(Source data)
______
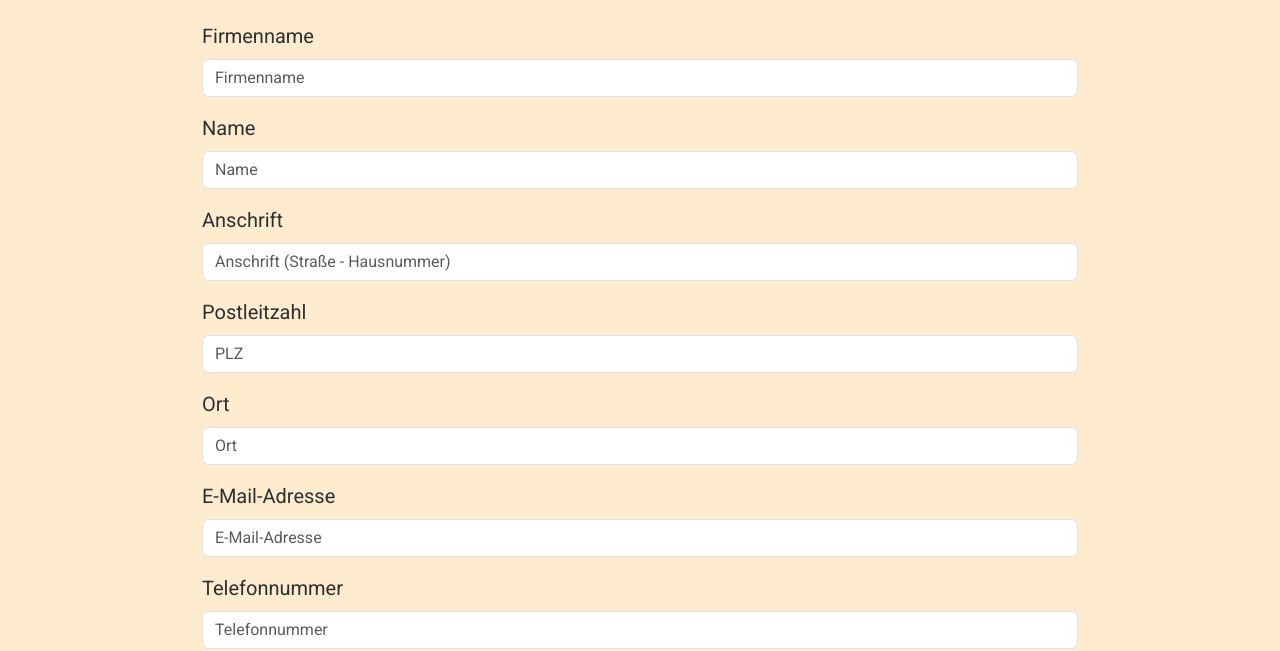
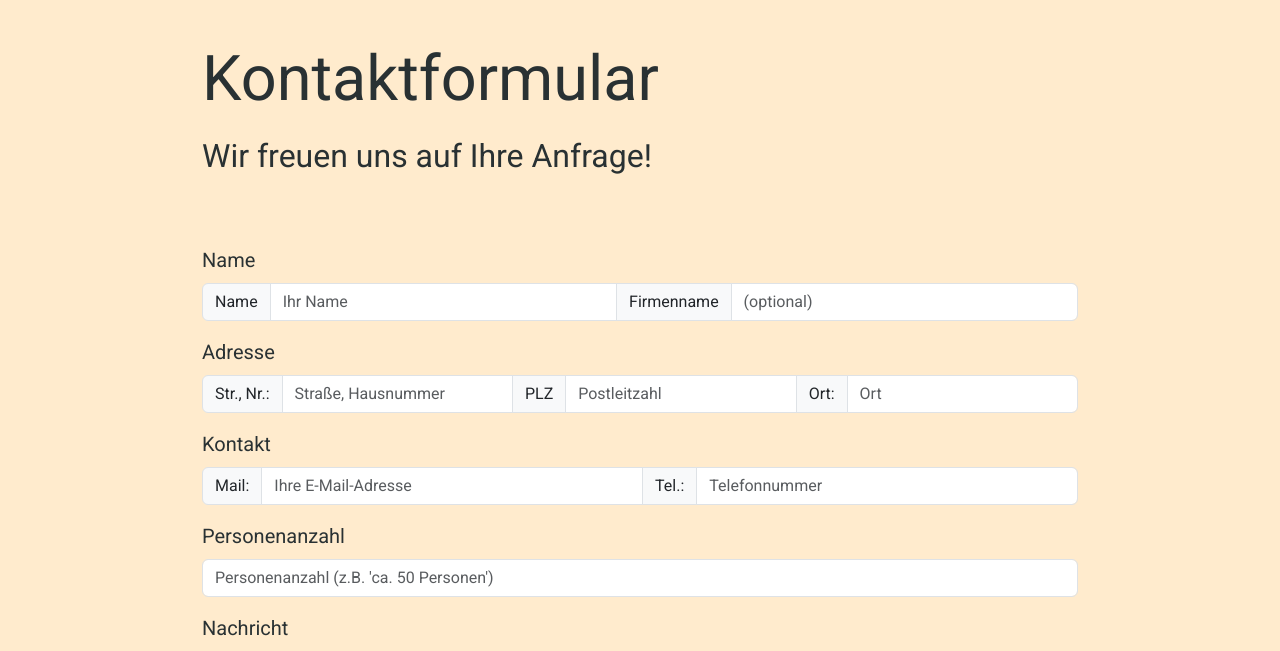
Before and after one commit to abhfkfg/abhfkfg.github.io, a plain HTML site: page contact/index.html in a window 1280 px wide. Shown: the part 113-764 px from the top of the page. Drawn offline with nearby package versions, Linux system fonts and the light colour scheme.

Commit message:
add: new contact form layout (#24)

```diff
--- a/contact/index.html
+++ b/contact/index.html
@@ -76,41 +76,39 @@
         <main>
             <div class="content-text bg-1">
                 <div class="container py-4 center">
-                    <form id="contactForm" action="https://formsubmit.co/3ef7c91cfc06d7058ad340f05ea52950" method="POST">
+                    <h1>Kontaktformular</h1>
+                    <h2>Wir freuen uns auf Ihre Anfrage!</h2>
+                    <br/><br/>
+                    <form id="contactForm" action="https://formsubmit.co/3ef7c91cfc06d7058ad340f05ea52950" method="POST" class="form-horizontal">
                         <input type="hidden" name="_subject" value="Allgemeine Anfrage">
+                        <label class="form-label">Name</label>
+                        <div class="input-group mb-3">
+                            <!-- Name input -->
+                            <span class="input-group-text">Name</span>
+                            <input class="form-control" id="name" type="text" name="Name" placeholder="Ihr Name" required>
                             <!-- Company name input -->
-                        <div class="mb-3">
-                            <label class="form-label" for="company">Firmenname</label>
-                            <input class="form-control" id="company" type="text" name="Firmenname" placeholder="Firmenname">
+                            <span class="input-group-text">Firmenname</span>
+                            <input class="form-control" id="company" type="text" name="Firmenname" placeholder="(optional)">
                         </div>
-                        <!-- Name input -->
-                        <div class="mb-3">
-                            <label class="form-label" for="name">Name</label>
-                            <input class="form-control" id="name" type="text" name="Name" placeholder="Name" required>
-                        </div>
+                        <label class="form-label">Adresse</label>
+                        <div class="input-group mb-3">
                             <!-- Address input -->
-                        <div class="mb-3">
-                            <label class="form-label" for="address">Anschrift</label>
-                            <input class="form-control" id="address" type="text" name="Anschrift" placeholder="Anschrift (Straße - Hausnummer)" required>
-                        </div>
+                            <span class="input-group-text">Str., Nr.:</span>
+                            <input class="form-control" id="street" type="text" name="Straße" placeholder="Straße, Hausnummer" required>
                             <!-- postcode input -->
-                        <div class="mb-3">
-                            <label class="form-label" for="postcode">Postleitzahl</label>
-                            <input class="form-control" id="postcode" type="text" name="PLZ" placeholder="PLZ" required>
-                        </div>
+                            <span class="input-group-text">PLZ</span>
+                            <input class="form-control" id="postcode" type="text" name="PLZ" placeholder="Postleitzahl" required>
                             <!-- place input -->
-                        <div class="mb-3">
-                            <label class="form-label" for="place">Ort</label>
+                            <span class="input-group-text">Ort:</span>
                             <input class="form-control" id="place" type="text" name="Ort" placeholder="Ort" required>
                         </div>
+                        <label class="form-label">Kontakt</label>
+                        <div class="input-group mb-3">
                             <!-- Email address input -->
-                        <div class="mb-3">
-                            <label class="form-label" for="email">E-Mail-Adresse</label>
-                            <input class="form-control" id="email" type="email" name="Email" placeholder="E-Mail-Adresse" required>
-                        </div>
+                            <span class="input-group-text">Mail:</span>
+                            <input class="form-control" id="email" type="email" name="Email" placeholder="Ihre E-Mail-Adresse" required>
                             <!-- Phone number input -->
-                        <div class="mb-3">
-                            <label class="form-label" for="phone">Telefonnummer</label>
+                            <span class="input-group-text">Tel.:</span>
                             <input class="form-control" id="phone" type="text" name="Telefon" placeholder="Telefonnummer">
                         </div>
                         <!-- Number of persons input -->
@@ -121,7 +119,7 @@
                         <!-- Message input -->
                         <div class="mb-3">
                             <label class="form-label" for="message">Nachricht</label>
-                            <textarea class="form-control" id="message" type="text" name="Nachricht" placeholder="Nachricht" style="height: 10rem;" required></textarea>
+                            <textarea class="form-control" id="message" type="text" name="Nachricht" placeholder="Schreiben Sie uns eine Nachricht" style="height: 10rem;" required></textarea>
                         </div>
                         <!-- Form submit button -->
                         <div class="d-grid">
```
Lines whose indentation alone changed are shown as unchanged.
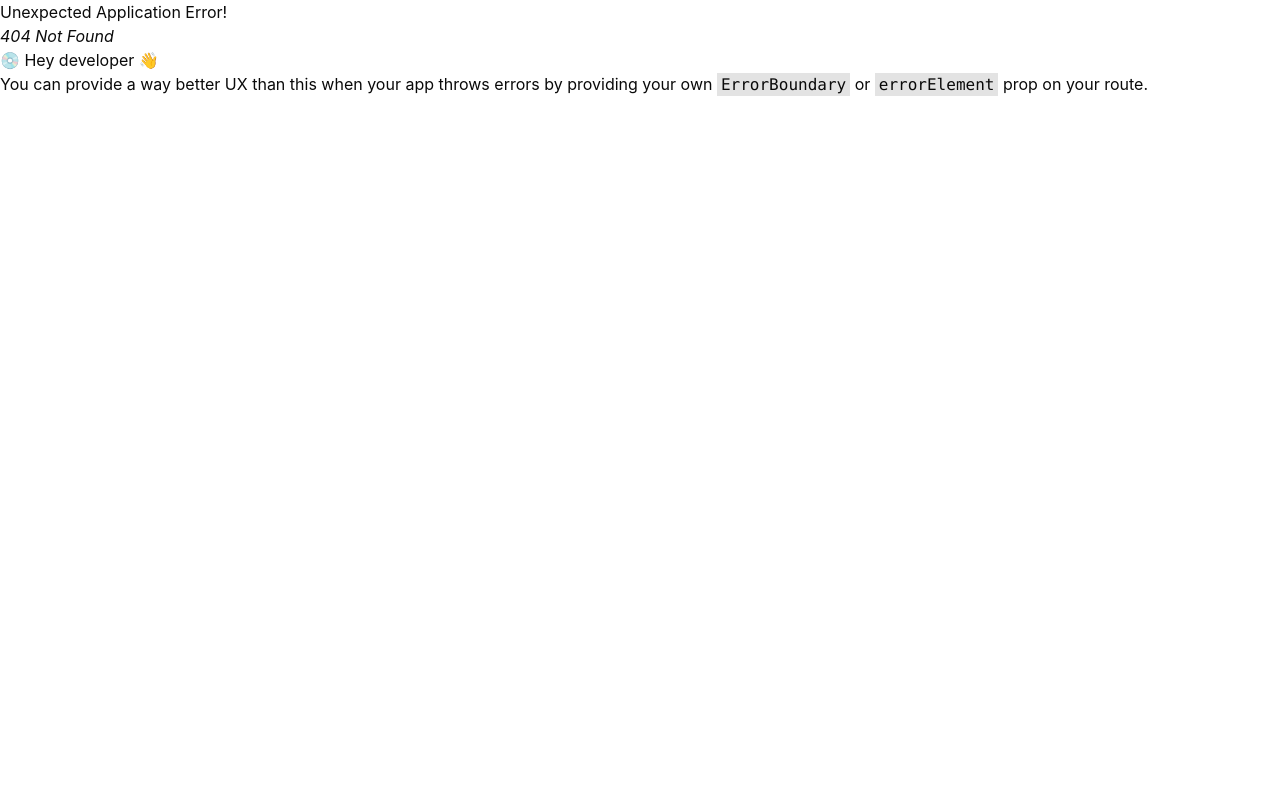
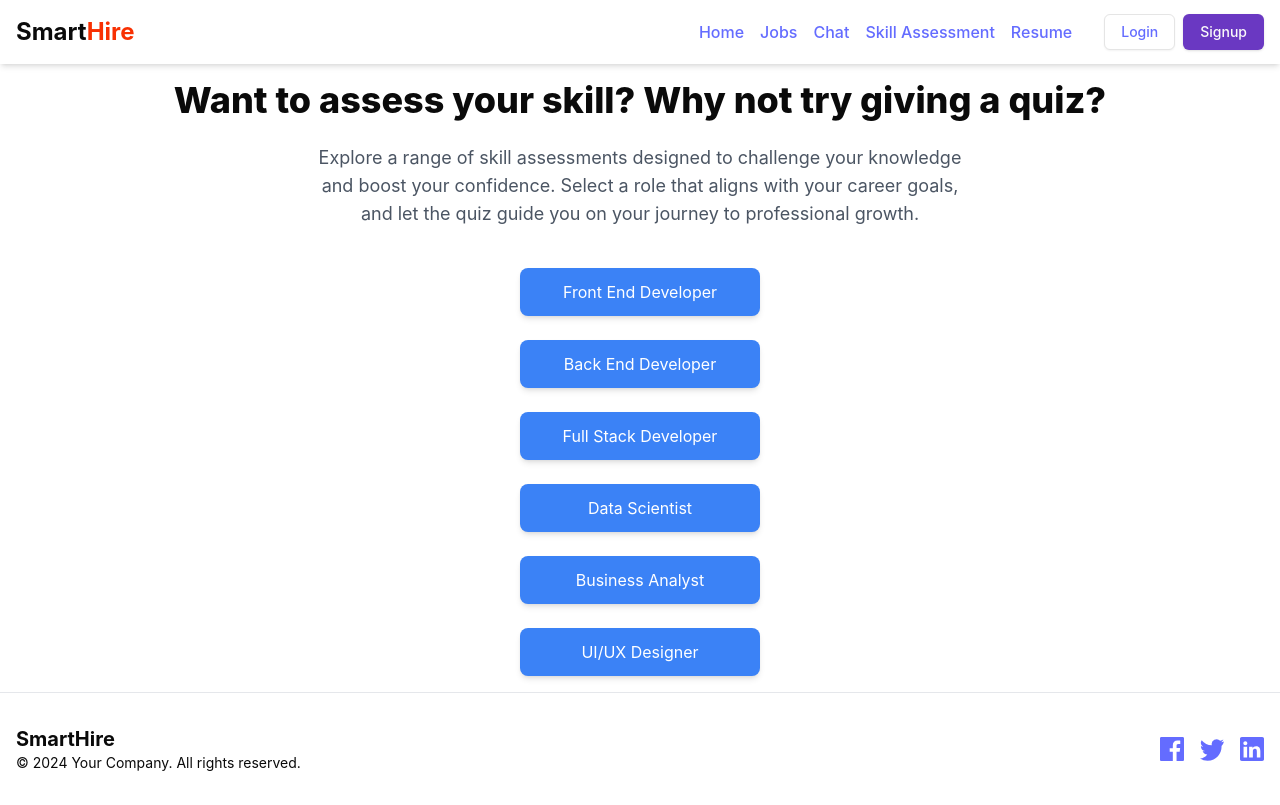
Before and after one commit to AntaraArifa/Dp-1, a React (Vite) app in the folder frontend/: page /skillAssessment in a window 1280 px wide. Before the commit this address had no page. Built offline with nearby package versions, Linux system fonts and the light colour scheme.

Commit message:
Skill Assesment page

```diff
--- a/frontend/src/App.jsx
+++ b/frontend/src/App.jsx
@@ -10,6 +10,7 @@ import Browse from "./components/Browse";
 import { Profile } from "./components/Profile";
 import JobDescription from "./components/JobDescription";
 import ChatPage from "./components/ChatPage";
+import SkillAssessment from "./components/Skill/SkillAssesment";
 
 // Admin Components
 import Companies from "./components/admin/Companies";
@@ -35,6 +36,7 @@ const router = createBrowserRouter([
   { path: "/profile", element: <Profile /> },
   { path: "/description/:id", element: <JobDescription /> },
   { path: "/chat", element: <ChatPage /> },
+  { path: "/skillAssessment", element: <SkillAssessment /> },
 
   // Admin Routes
   { path: "/admin/companies", element: <Companies /> },
--- /dev/null
+++ b/frontend/src/components/Skill/SkillAssesment.jsx
@@ -0,0 +1,46 @@
+import React from "react";
+import Navbar from "../shared/Navbar";
+import Footer from "../shared/Footer";
+import { useNavigate } from "react-router-dom";
+
+const SkillAssessment = () => {
+  const navigate = useNavigate();
+
+  const quizzes = [
+    { title: "Front End Developer", path: "/quiz/frontend" },
+    { title: "Back End Developer", path: "/quiz/backend" },
+    { title: "Full Stack Developer", path: "/quiz/fullstack" },
+    { title: "Data Scientist", path: "/quiz/datascientist" },
+    { title: "Business Analyst", path: "/quiz/businessanalyst" },
+    { title: "UI/UX Designer", path: "/quiz/uiux" },
+  ];
+
+  return (
+    <>
+      <Navbar />
+      <div className="container mx-auto p-4 text-center">
+        <h1 className="text-4xl font-extrabold mb-6">
+          Want to assess your skill? Why not try giving a quiz?
+        </h1>
+        <p className="text-lg text-gray-600 mb-10 max-w-2xl mx-auto">
+          Explore a range of skill assessments designed to challenge your knowledge and boost your confidence.
+          Select a role that aligns with your career goals, and let the quiz guide you on your journey to professional growth.
+        </p>
+        <div className="flex flex-col items-center gap-6 mt-6">
+          {quizzes.map((quiz) => (
+            <div
+              key={quiz.title}
+              onClick={() => navigate(quiz.path)}
+              className="w-60 px-6 py-3 bg-blue-500 text-white rounded-lg shadow-md cursor-pointer hover:bg-blue-600 transition-all text-center"
+            >
+              {quiz.title}
+            </div>
+          ))}
+        </div>
+      </div>
+      <Footer />
+    </>
+  );
+};
+
+export default SkillAssessment;
--- a/frontend/src/components/shared/Navbar.jsx
+++ b/frontend/src/components/shared/Navbar.jsx
@@ -66,6 +66,10 @@ const Navbar = () => {
               <li className="hover:text-[#F83002] cursor-pointer">
                 <Link to="/chat">Chat</Link>
               </li>
+              <li className="hover:text-[#F83002] cursor-pointer">
+                <Link to="/skillAssessment">Skill Assessment</Link>
+              </li>
+
               <li className="hover:text-[#F83002] cursor-pointer">
                 <Link to="/resume/edit">Resume</Link>
               </li>
```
______
Set down all of the entries exactly as they appear, but keep the images out.

Written response:
Before and after one commit to abhfkfg/abhfkfg.github.io, a plain HTML site: page contact/index.html in a window 1280 px wide. Shown: the part 113-764 px from the top of the page. Drawn offline with nearby package versions, Linux system fonts and the light colour scheme.

Commit message:
add: new contact form layout (#24)

```diff
--- a/contact/index.html
+++ b/contact/index.html
@@ -76,41 +76,39 @@
         <main>
             <div class="content-text bg-1">
                 <div class="container py-4 center">
-                    <form id="contactForm" action="https://formsubmit.co/3ef7c91cfc06d7058ad340f05ea52950" method="POST">
+                    <h1>Kontaktformular</h1>
+                    <h2>Wir freuen uns auf Ihre Anfrage!</h2>
+                    <br/><br/>
+                    <form id="contactForm" action="https://formsubmit.co/3ef7c91cfc06d7058ad340f05ea52950" method="POST" class="form-horizontal">
                         <input type="hidden" name="_subject" value="Allgemeine Anfrage">
+                        <label class="form-label">Name</label>
+                        <div class="input-group mb-3">
+                            <!-- Name input -->
+                            <span class="input-group-text">Name</span>
+                            <input class="form-control" id="name" type="text" name="Name" placeholder="Ihr Name" required>
                             <!-- Company name input -->
-                        <div class="mb-3">
-                            <label class="form-label" for="company">Firmenname</label>
-                            <input class="form-control" id="company" type="text" name="Firmenname" placeholder="Firmenname">
+                            <span class="input-group-text">Firmenname</span>
+                            <input class="form-control" id="company" type="text" name="Firmenname" placeholder="(optional)">
                         </div>
-                        <!-- Name input -->
-                        <div class="mb-3">
-                            <label class="form-label" for="name">Name</label>
-                            <input class="form-control" id="name" type="text" name="Name" placeholder="Name" required>
-                        </div>
+                        <label class="form-label">Adresse</label>
+                        <div class="input-group mb-3">
                             <!-- Address input -->
-                        <div class="mb-3">
-                            <label class="form-label" for="address">Anschrift</label>
-                            <input class="form-control" id="address" type="text" name="Anschrift" placeholder="Anschrift (Straße - Hausnummer)" required>
-                        </div>
+                            <span class="input-group-text">Str., Nr.:</span>
+                            <input class="form-control" id="street" type="text" name="Straße" placeholder="Straße, Hausnummer" required>
                             <!-- postcode input -->
-                        <div class="mb-3">
-                            <label class="form-label" for="postcode">Postleitzahl</label>
-                            <input class="form-control" id="postcode" type="text" name="PLZ" placeholder="PLZ" required>
-                        </div>
+                            <span class="input-group-text">PLZ</span>
+                            <input class="form-control" id="postcode" type="text" name="PLZ" placeholder="Postleitzahl" required>
                             <!-- place input -->
-                        <div class="mb-3">
-                            <label class="form-label" for="place">Ort</label>
+                            <span class="input-group-text">Ort:</span>
                             <input class="form-control" id="place" type="text" name="Ort" placeholder="Ort" required>
                         </div>
+                        <label class="form-label">Kontakt</label>
+                        <div class="input-group mb-3">
                             <!-- Email address input -->
-                        <div class="mb-3">
-                            <label class="form-label" for="email">E-Mail-Adresse</label>
-                            <input class="form-control" id="email" type="email" name="Email" placeholder="E-Mail-Adresse" required>
-                        </div>
+                            <span class="input-group-text">Mail:</span>
+                            <input class="form-control" id="email" type="email" name="Email" placeholder="Ihre E-Mail-Adresse" required>
                             <!-- Phone number input -->
-                        <div class="mb-3">
-                            <label class="form-label" for="phone">Telefonnummer</label>
+                            <span class="input-group-text">Tel.:</span>
                             <input class="form-control" id="phone" type="text" name="Telefon" placeholder="Telefonnummer">
                         </div>
                         <!-- Number of persons input -->
@@ -121,7 +119,7 @@
                         <!-- Message input -->
                         <div class="mb-3">
                             <label class="form-label" for="message">Nachricht</label>
-                            <textarea class="form-control" id="message" type="text" name="Nachricht" placeholder="Nachricht" style="height: 10rem;" required></textarea>
+                            <textarea class="form-control" id="message" type="text" name="Nachricht" placeholder="Schreiben Sie uns eine Nachricht" style="height: 10rem;" required></textarea>
                         </div>
                         <!-- Form submit button -->
                         <div class="d-grid">
```
Lines whose indentation alone changed are shown as unchanged.
Before and after one commit to AntaraArifa/Dp-1, a React (Vite) app in the folder frontend/: page /skillAssessment in a window 1280 px wide. Before the commit this address had no page. Built offline with nearby package versions, Linux system fonts and the light colour scheme.

Commit message:
Skill Assesment page

```diff
--- a/frontend/src/App.jsx
+++ b/frontend/src/App.jsx
@@ -10,6 +10,7 @@ import Browse from "./components/Browse";
 import { Profile } from "./components/Profile";
 import JobDescription from "./components/JobDescription";
 import ChatPage from "./components/ChatPage";
+import SkillAssessment from "./components/Skill/SkillAssesment";
 
 // Admin Components
 import Companies from "./components/admin/Companies";
@@ -35,6 +36,7 @@ const router = createBrowserRouter([
   { path: "/profile", element: <Profile /> },
   { path: "/description/:id", element: <JobDescription /> },
   { path: "/chat", element: <ChatPage /> },
+  { path: "/skillAssessment", element: <SkillAssessment /> },
 
   // Admin Routes
   { path: "/admin/companies", element: <Companies /> },
--- /dev/null
+++ b/frontend/src/components/Skill/SkillAssesment.jsx
@@ -0,0 +1,46 @@
+import React from "react";
+import Navbar from "../shared/Navbar";
+import Footer from "../shared/Footer";
+import { useNavigate } from "react-router-dom";
+
+const SkillAssessment = () => {
+  const navigate = useNavigate();
+
+  const quizzes = [
+    { title: "Front End Developer", path: "/quiz/frontend" },
+    { title: "Back End Developer", path: "/quiz/backend" },
+    { title: "Full Stack Developer", path: "/quiz/fullstack" },
+    { title: "Data Scientist", path: "/quiz/datascientist" },
+    { title: "Business Analyst", path: "/quiz/businessanalyst" },
+    { title: "UI/UX Designer", path: "/quiz/uiux" },
+  ];
+
+  return (
+    <>
+      <Navbar />
+      <div className="container mx-auto p-4 text-center">
+        <h1 className="text-4xl font-extrabold mb-6">
+          Want to assess your skill? Why not try giving a quiz?
+        </h1>
+        <p className="text-lg text-gray-600 mb-10 max-w-2xl mx-auto">
+          Explore a range of skill assessments designed to challenge your knowledge and boost your confidence.
+          Select a role that aligns with your career goals, and let the quiz guide you on your journey to professional growth.
+        </p>
+        <div className="flex flex-col items-center gap-6 mt-6">
+          {quizzes.map((quiz) => (
+            <div
+              key={quiz.title}
+              onClick={() => navigate(quiz.path)}
+              className="w-60 px-6 py-3 bg-blue-500 text-white rounded-lg shadow-md cursor-pointer hover:bg-blue-600 transition-all text-center"
+            >
+              {quiz.title}
+            </div>
+          ))}
+        </div>
+      </div>
+      <Footer />
+    </>
+  );
+};
+
+export default SkillAssessment;
--- a/frontend/src/components/shared/Navbar.jsx
+++ b/frontend/src/components/shared/Navbar.jsx
@@ -66,6 +66,10 @@ const Navbar = () => {
               <li className="hover:text-[#F83002] cursor-pointer">
                 <Link to="/chat">Chat</Link>
               </li>
+              <li className="hover:text-[#F83002] cursor-pointer">
+                <Link to="/skillAssessment">Skill Assessment</Link>
+              </li>
+
               <li className="hover:text-[#F83002] cursor-pointer">
                 <Link to="/resume/edit">Resume</Link>
               </li>
```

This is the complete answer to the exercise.